Nick Griffin MEP, has recently been asked if he would, as part of the Diamond Jubilee Celebrations, press for the restoration of Royal Oak Day as a public holiday.
Before printing the response from Mr Griffin’s Constituency Outreach office, here is a little history about Royal Oak Day:
The Oak tree was located in Boscobel Wood, which was part of the park of Boscobel House. This was confirmed by Charles to Samuel Pepys in 1680, when he stated that while he was hiding in the tree, a Parliamentarian soldier passed directly below it.
The story was popular after the Restoration, and has been remembered every year in the English traditions of Royal Oak Day. Numerous large dishes painted in slip with the Boscobel Oak, supported by the Lion and Unicorn, with the king's face peeping from the branches were made by the Staffordshire potter Thomas Toft.

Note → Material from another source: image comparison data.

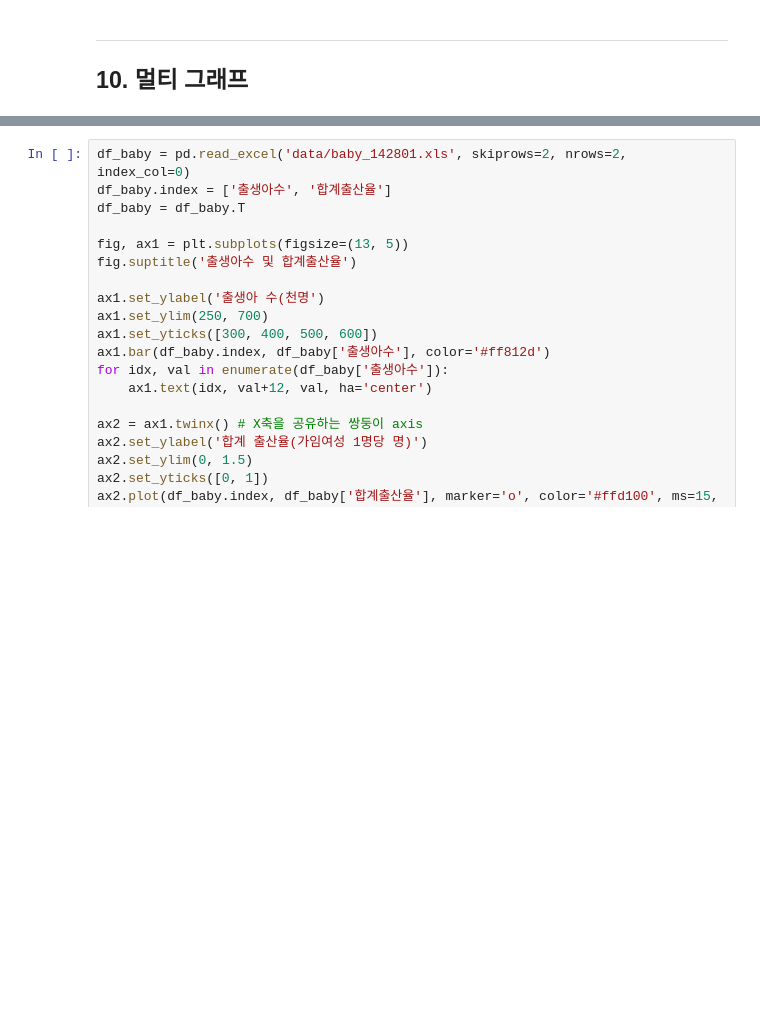
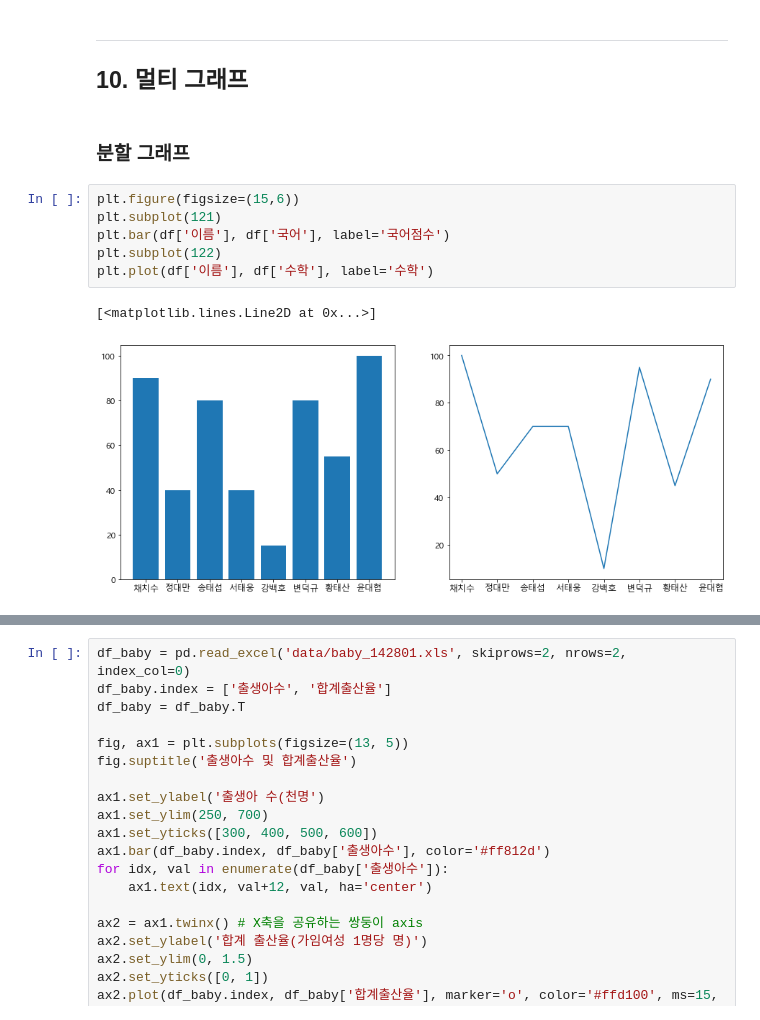
Before and after one commit to ksky1313/ADP, a Jupyter notebook: 03. matplotlib.ipynb, the cells around one changed output, grey strips where cells are left out. Saved outputs shown, nothing was run; the diff lists cells and outputs as text; blank space fills up the shorter version.

```diff
--- a/03. matplotlib.ipynb
+++ b/03. matplotlib.ipynb
@@ -396,6 +396,17 @@ plt.colorbar(ticks=[1,2,3], label='학년', shrink=0.7, orientation='horizontal'
 # %% [markdown]
 ___
 ## 10. 멀티 그래프
+# %% [markdown]
+### 분할 그래프
+# %%
+plt.figure(figsize=(15,6))
+plt.subplot(121)
+plt.bar(df['이름'], df['국어'], label='국어점수')
+plt.subplot(122)
+plt.plot(df['이름'], df['수학'], label='수학')
+# %% [output]
+[<matplotlib.lines.Line2D at 0x...>]
+[figure, added]
 # %%
 fig, axs = plt.subplots(2, 2, figsize=(20, 12))
 fig.suptitle('여러 그래프 넣기')
```
Also changed, not shown: parts of 2 cells of this notebook, 4 other files.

Some traditions and information about Royal Oak Day courtesy of the http://royaloakday.org.uk.
Oak Sprigs are traditionally worn on Royal Oak Day and Oak branches can be found placed around statues of Charles II on this day. Plum Pudding washed down with a Royal Oak Ale, especially in a Royal Oak Inn, is traditional in England on this day.
Enjoying art and poetry, dances and songs and theatre are also traditional ways to celebrate, and there is a tradition of beautiful Pottery decorated with the Royal Oak.
The route Charles II took in his escape is known as Monarch's Way. It is now a popular long distance walk around the 29th May (but is not yet connected to the London underground).
There was also a special prayer commemorating the Restoration of Charles II.
In the Diary of John Evelyn under the date of May 29th, 1665, is the following statement: —
"This was the first anniversary appointed by Act of Parliament to be observed as a day of General Thanksgiving for the miraculous restoration of His Majesty: our vicar preaching on Psalm cxviii., 24, requiring us to be thankful and rejoice, as indeed we had cause".
This commemorative prayer and thus our national Royal Oak holiday was removed from the Prayer Book in 1859. Dr Eichhorn an expert on trees, recently made a video entitled "Oak - a very English Tree". But his suggestion that St George is "a peculiar national symbol" with "no particular associations with England" is incorrect. Charles II's Restoration was completed on St. George's Day, at his English Coronation in 1661.
Thank you for your email regarding the restoration of Royal Oak Day as a public holiday, on the 29th May.
Mr Griffin has asked me to reply to you on his behalf.
As a British National Party MEP, Mr Griffin is keen to support initiatives which preserve and celebrate English cultural heritage.
Nick Griffin and the British National Party have, for example, been campaigning for St George’s Day to be a national holiday for many years. The Party celebrates St George’s Day with a variety of social events across the country, in an effort to maintain English identity, culture and tradition. In recent years, Mr Griffin has also been able to offer community groups in his North West of England European constituency the opportunity to apply for funding from his English Fair Fund (to which he donates 10 per cent of his monthly European Parliament salary) to help with their St George’s Day event costs.
In his capacity as an MEP, Nick Griffin has submitted a Written Declaration to the European Parliament urging Member States to declare their National Saints’ Days to be public holidays, marked publicly by the flying of their respective Saint’s flag on all public buildings. He is also utilising his MEP communications budget to fund his campaign to have St George’s Day declared a national holiday in England. (I attach a copy of the leaflet for your information.)
Please be assured that Mr Griffin will continue to do all he can to ensure that Britain’s cultural heritage is preserved and celebrated.